May 8, 2002

Dear Representative:

We write as a nonpartisan coalition of organizations from across the country to urge you to support a framework of privacy protection for personal information that incorporates Fair Information Practices (FIPs). FIPs clearly define the responsibilities that entities assume when collecting individuals' personal information. We recommend that legislation considered by the Committee be evaluated by the statement of FIPs included in this letter.

Public opinion polls show clear support for the meaningful protections that FIPs provide. A number of recent polls show that Americans are "highly concerned" about their privacy and that legislation is preferred over self-regulatory "trust" programs.

Privacy Legislation based on FIPs would include the following elements:

In addition to FIPs, privacy legislation should incorporate independent enforcement and oversight by the Federal Trade Commission and by State Attorneys General. Privacy legislation can stimulate commerce through the promotion of genuine Privacy Enhancing Technologies-systems that help individuals remain anonymous or limit the collection of personal information. There is also a role for restrictions on surveillance technologies in privacy legislation.

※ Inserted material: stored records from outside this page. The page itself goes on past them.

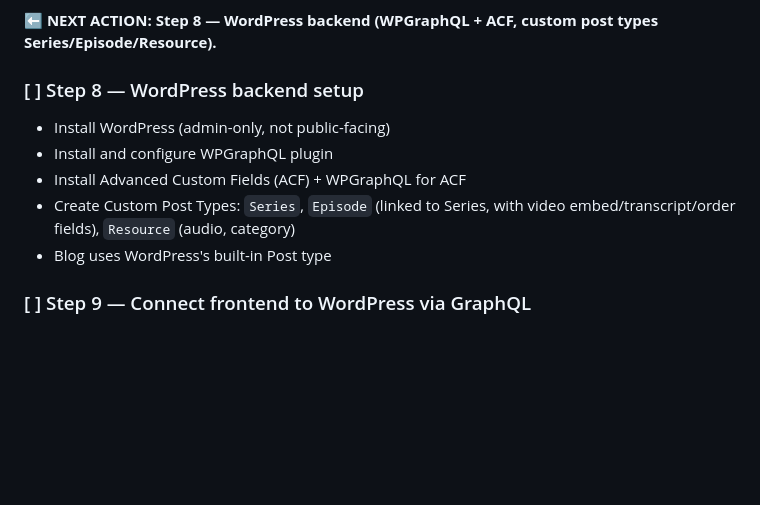
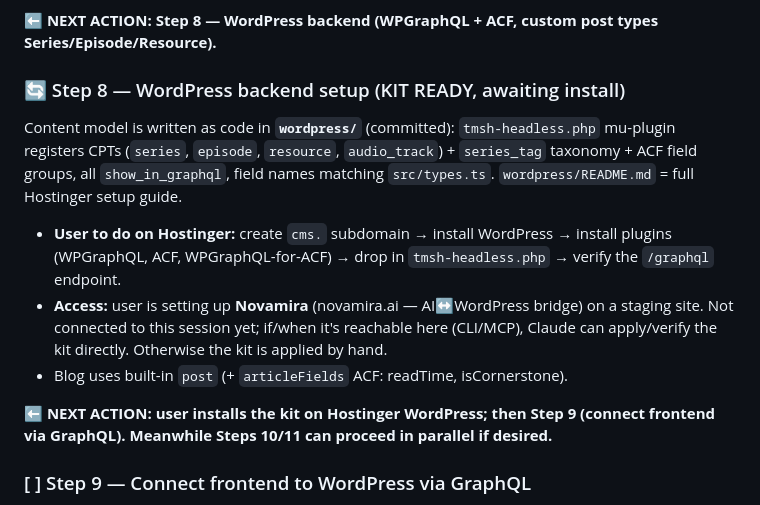
Before and after one commit to Rana642/Taking-My-Soul-Home, a Markdown page: TakingMySoulHome_MasterPlan.md, the part around the change. Rendered like a GitHub page; blank space fills up the shorter version.

Commit message:
Plan: Step 8 kit ready, awaiting WordPress install
Co-Authored-By: Claude Opus 4.8 <noreply@anthropic.com>

```diff
--- a/TakingMySoulHome_MasterPlan.md
+++ b/TakingMySoulHome_MasterPlan.md
@@ -155,12 +155,13 @@ These live in `src/index.css` as a Tailwind v4 `@theme` block — the single sou
 
 **⬅️ NEXT ACTION: Step 8 — WordPress backend (WPGraphQL + ACF, custom post types Series/Episode/Resource).**
 
-### [ ] Step 8 — WordPress backend setup
-- Install WordPress (admin-only, not public-facing)
-- Install and configure WPGraphQL plugin
-- Install Advanced Custom Fields (ACF) + WPGraphQL for ACF
-- Create Custom Post Types: `Series`, `Episode` (linked to Series, with video embed/transcript/order fields), `Resource` (audio, category)
-- Blog uses WordPress's built-in Post type
+### 🔄 Step 8 — WordPress backend setup (KIT READY, awaiting install)
+Content model is written as code in **`wordpress/`** (committed): `tmsh-headless.php` mu-plugin registers CPTs (`series`, `episode`, `resource`, `audio_track`) + `series_tag` taxonomy + ACF field groups, all `show_in_graphql`, field names matching `src/types.ts`. `wordpress/README.md` = full Hostinger setup guide.
+- **User to do on Hostinger:** create `cms.` subdomain → install WordPress → install plugins (WPGraphQL, ACF, WPGraphQL-for-ACF) → drop in `tmsh-headless.php` → verify the `/graphql` endpoint.
+- **Access:** user is setting up **Novamira** (novamira.ai — AI↔WordPress bridge) on a staging site. Not connected to this session yet; if/when it's reachable here (CLI/MCP), Claude can apply/verify the kit directly. Otherwise the kit is applied by hand.
+- Blog uses built-in `post` (+ `articleFields` ACF: readTime, isCornerstone).
+
+**⬅️ NEXT ACTION: user installs the kit on Hostinger WordPress; then Step 9 (connect frontend via GraphQL). Meanwhile Steps 10/11 can proceed in parallel if desired.**
 
 ### [ ] Step 9 — Connect frontend to WordPress via GraphQL
 - Replace all reads from `src/data/mockData.ts` with live GraphQL queries to WordPress
```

Additionally, the ability of states to develop supplementary protections to federal law is of great importance in privacy legislation and consumer law generally. Most privacy laws do not preempt the right of states to craft extra protections for individuals. States have supplemented federal law with protections that afford individuals more time to bring actions in court for violations, and protections that are tailored to the sensitivities of smaller constituencies. In supplementing federal law, states can experiment with different approaches, and serve as laboratories of democracy.

Finally, in the interests of both personal privacy and international commerce, American law should not hinder international enforcement of privacy law.

A failure to establish strong safeguards in law has resulted in economic harm to commerce and growing public concern on privacy. We urge you to use the FIPs outlined in this letter to evaluate privacy legislation that comes before the committee.


Marc Rotenberg
Executive Director

Chris Hoofnagle
Legislative Counsel
Electronic Privacy Information Center

Coralee Whitcomb
Computer Professional for Social Responsibility

Susan Grant
Vice President for Public Policy
National Consumers League

Beth Givens
Privacy Rights Clearinghouse

Remar Sutton

Jason Catlett
Junkbusters Corp.

Edmund Mierzwinski
Consumer Program Director
U.S. Public Interest Research Group (PIRG)

Ken McEldowney
Executive Director
Consumer Action

Evan Hendricks
Privacy Times

James Love
Consumer Project on Technology

J.C. Pierce

Tracey Thomas

Carole Doeppers
Consumer Privacy and Health Data Protection Consultant
Madison, Wisconsin